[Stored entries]
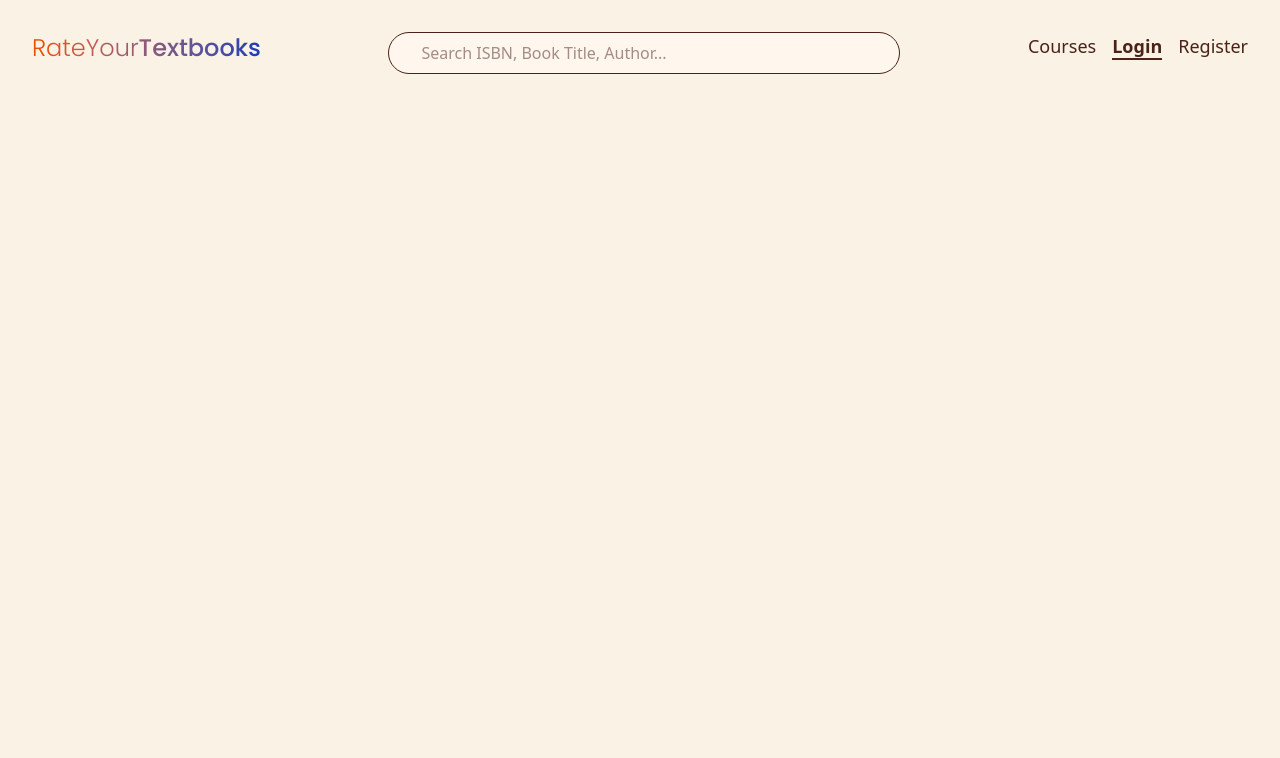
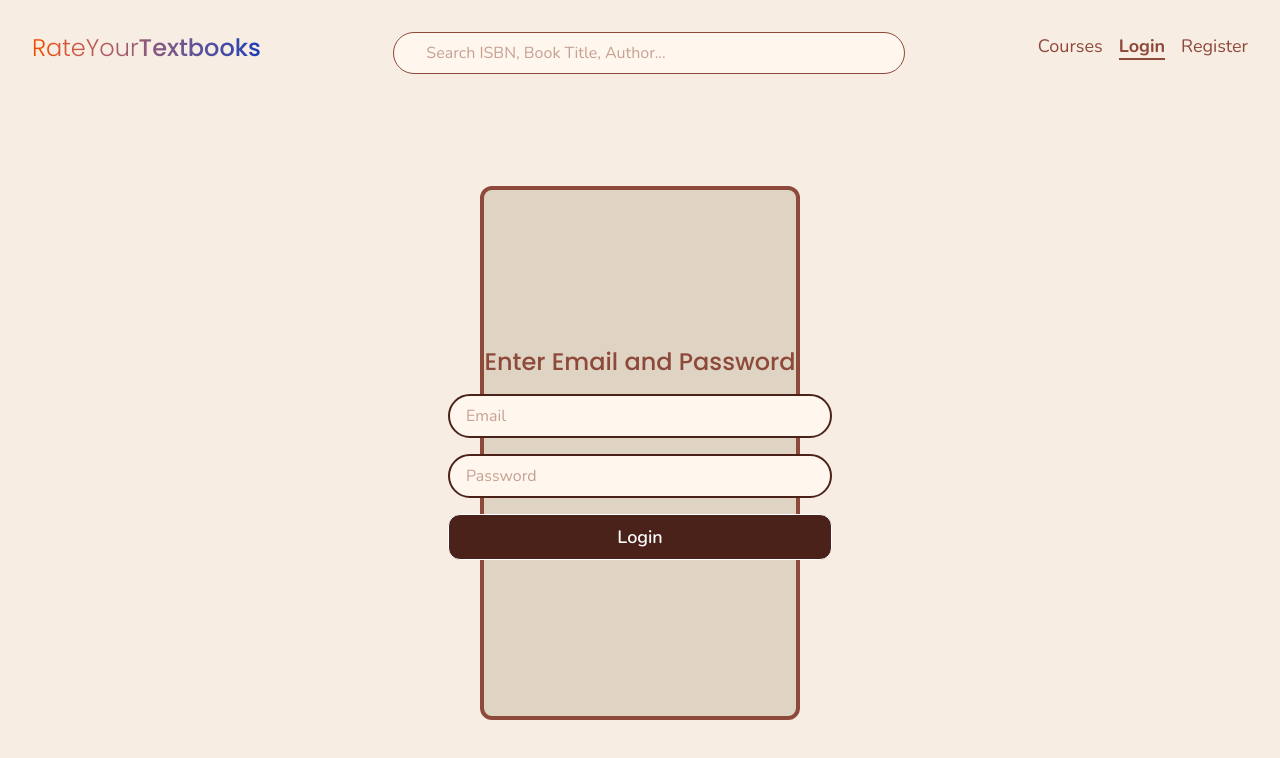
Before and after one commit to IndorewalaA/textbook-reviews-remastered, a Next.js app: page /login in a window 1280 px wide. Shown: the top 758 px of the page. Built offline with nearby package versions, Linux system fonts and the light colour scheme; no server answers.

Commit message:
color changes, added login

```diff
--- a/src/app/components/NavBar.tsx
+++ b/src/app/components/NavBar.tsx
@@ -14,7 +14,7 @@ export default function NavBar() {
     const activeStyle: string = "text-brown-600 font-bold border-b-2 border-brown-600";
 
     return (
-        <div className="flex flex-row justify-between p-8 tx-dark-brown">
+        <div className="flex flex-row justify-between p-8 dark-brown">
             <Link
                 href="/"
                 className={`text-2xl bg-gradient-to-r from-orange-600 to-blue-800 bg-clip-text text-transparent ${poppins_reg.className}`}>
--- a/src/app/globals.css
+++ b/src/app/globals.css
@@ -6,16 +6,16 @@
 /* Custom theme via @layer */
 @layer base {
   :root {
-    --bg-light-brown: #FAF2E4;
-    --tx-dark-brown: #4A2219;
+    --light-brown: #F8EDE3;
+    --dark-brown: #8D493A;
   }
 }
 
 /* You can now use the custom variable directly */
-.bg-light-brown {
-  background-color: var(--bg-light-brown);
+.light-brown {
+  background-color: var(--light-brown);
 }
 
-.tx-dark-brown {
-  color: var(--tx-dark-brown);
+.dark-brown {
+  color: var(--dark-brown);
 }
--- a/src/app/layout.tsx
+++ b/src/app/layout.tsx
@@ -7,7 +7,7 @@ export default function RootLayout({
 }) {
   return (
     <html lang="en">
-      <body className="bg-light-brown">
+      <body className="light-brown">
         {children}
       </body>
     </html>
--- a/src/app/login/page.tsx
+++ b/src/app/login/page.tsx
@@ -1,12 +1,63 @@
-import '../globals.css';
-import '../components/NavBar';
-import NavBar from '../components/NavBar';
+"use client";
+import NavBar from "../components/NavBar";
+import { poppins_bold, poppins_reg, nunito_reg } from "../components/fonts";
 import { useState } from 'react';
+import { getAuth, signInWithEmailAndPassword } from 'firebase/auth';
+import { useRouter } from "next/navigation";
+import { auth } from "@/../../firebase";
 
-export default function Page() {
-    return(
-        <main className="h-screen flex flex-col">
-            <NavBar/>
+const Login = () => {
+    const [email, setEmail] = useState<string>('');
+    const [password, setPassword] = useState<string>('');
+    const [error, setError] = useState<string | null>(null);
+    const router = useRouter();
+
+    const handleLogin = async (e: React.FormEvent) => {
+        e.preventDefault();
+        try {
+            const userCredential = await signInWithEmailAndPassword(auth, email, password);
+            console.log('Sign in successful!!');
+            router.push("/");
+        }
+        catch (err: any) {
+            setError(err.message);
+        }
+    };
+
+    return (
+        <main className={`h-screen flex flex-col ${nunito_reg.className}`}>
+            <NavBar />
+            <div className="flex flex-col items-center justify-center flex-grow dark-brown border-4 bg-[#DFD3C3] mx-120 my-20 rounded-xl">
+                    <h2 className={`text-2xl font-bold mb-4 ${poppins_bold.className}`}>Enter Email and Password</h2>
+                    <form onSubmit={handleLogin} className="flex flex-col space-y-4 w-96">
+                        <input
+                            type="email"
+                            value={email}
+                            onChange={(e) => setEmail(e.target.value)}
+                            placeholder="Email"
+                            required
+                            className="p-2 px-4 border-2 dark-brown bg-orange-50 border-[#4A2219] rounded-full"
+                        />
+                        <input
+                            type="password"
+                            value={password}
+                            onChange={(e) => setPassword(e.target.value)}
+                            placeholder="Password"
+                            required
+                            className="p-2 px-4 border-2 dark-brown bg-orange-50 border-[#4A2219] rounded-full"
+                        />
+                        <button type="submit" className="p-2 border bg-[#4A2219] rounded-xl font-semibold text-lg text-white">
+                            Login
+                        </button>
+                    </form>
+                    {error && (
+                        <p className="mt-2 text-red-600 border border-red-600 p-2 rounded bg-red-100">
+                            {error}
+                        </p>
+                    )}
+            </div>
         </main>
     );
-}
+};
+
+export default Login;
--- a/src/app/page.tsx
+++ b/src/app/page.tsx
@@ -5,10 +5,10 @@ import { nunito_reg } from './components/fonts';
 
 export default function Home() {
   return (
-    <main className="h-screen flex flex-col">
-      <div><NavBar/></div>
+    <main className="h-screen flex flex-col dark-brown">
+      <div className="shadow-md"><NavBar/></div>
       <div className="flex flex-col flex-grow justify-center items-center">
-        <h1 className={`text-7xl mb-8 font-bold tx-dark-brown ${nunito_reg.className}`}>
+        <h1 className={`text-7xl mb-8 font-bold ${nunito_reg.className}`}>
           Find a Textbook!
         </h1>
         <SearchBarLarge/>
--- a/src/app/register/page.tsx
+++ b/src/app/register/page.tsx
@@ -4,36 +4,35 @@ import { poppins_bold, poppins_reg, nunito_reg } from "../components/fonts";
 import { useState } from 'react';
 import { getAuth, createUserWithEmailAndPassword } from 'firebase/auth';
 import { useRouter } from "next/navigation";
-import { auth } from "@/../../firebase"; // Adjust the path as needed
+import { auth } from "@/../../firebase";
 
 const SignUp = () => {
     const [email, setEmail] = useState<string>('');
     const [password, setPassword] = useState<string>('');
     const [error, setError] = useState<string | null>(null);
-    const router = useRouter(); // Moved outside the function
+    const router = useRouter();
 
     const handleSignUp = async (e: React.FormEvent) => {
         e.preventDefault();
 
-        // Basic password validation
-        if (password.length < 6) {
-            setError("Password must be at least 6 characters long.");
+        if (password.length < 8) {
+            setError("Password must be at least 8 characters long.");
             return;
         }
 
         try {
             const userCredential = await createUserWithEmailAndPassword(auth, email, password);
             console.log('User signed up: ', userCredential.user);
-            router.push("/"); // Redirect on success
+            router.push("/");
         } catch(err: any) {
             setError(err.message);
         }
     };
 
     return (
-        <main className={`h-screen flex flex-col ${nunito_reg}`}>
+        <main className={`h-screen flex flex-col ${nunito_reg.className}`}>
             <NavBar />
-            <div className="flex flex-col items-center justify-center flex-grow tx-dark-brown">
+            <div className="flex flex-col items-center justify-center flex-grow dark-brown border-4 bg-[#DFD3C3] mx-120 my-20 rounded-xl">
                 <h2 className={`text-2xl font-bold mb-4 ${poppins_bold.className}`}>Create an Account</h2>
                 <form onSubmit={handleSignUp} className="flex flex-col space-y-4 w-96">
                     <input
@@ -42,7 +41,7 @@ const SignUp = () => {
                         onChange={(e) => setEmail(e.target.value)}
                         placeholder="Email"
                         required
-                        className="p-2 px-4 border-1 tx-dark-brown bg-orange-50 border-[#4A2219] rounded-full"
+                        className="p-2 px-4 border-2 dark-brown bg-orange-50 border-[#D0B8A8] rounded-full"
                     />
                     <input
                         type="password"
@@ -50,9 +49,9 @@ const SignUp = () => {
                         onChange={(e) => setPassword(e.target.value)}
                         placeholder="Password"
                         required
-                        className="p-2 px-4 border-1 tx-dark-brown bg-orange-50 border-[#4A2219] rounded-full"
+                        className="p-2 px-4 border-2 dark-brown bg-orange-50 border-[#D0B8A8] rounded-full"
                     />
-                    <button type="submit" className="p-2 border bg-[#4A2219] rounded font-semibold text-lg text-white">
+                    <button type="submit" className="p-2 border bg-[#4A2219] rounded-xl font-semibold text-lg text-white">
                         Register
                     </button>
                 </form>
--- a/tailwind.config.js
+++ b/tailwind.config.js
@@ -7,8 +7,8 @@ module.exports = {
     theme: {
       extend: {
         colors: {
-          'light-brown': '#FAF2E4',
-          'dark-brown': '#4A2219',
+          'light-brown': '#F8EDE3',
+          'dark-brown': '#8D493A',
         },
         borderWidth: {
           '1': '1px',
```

* _WHAT THE EXERCISE ASKS_
Your answer should be every line above that contains the word "firebase".

* _YOUR RESPONSE_
+import { getAuth, signInWithEmailAndPassword } from 'firebase/auth';
+import { auth } from "@/../../firebase";
 import { getAuth, createUserWithEmailAndPassword } from 'firebase/auth';
-import { auth } from "@/../../firebase"; // Adjust the path as needed
+import { auth } from "@/../../firebase";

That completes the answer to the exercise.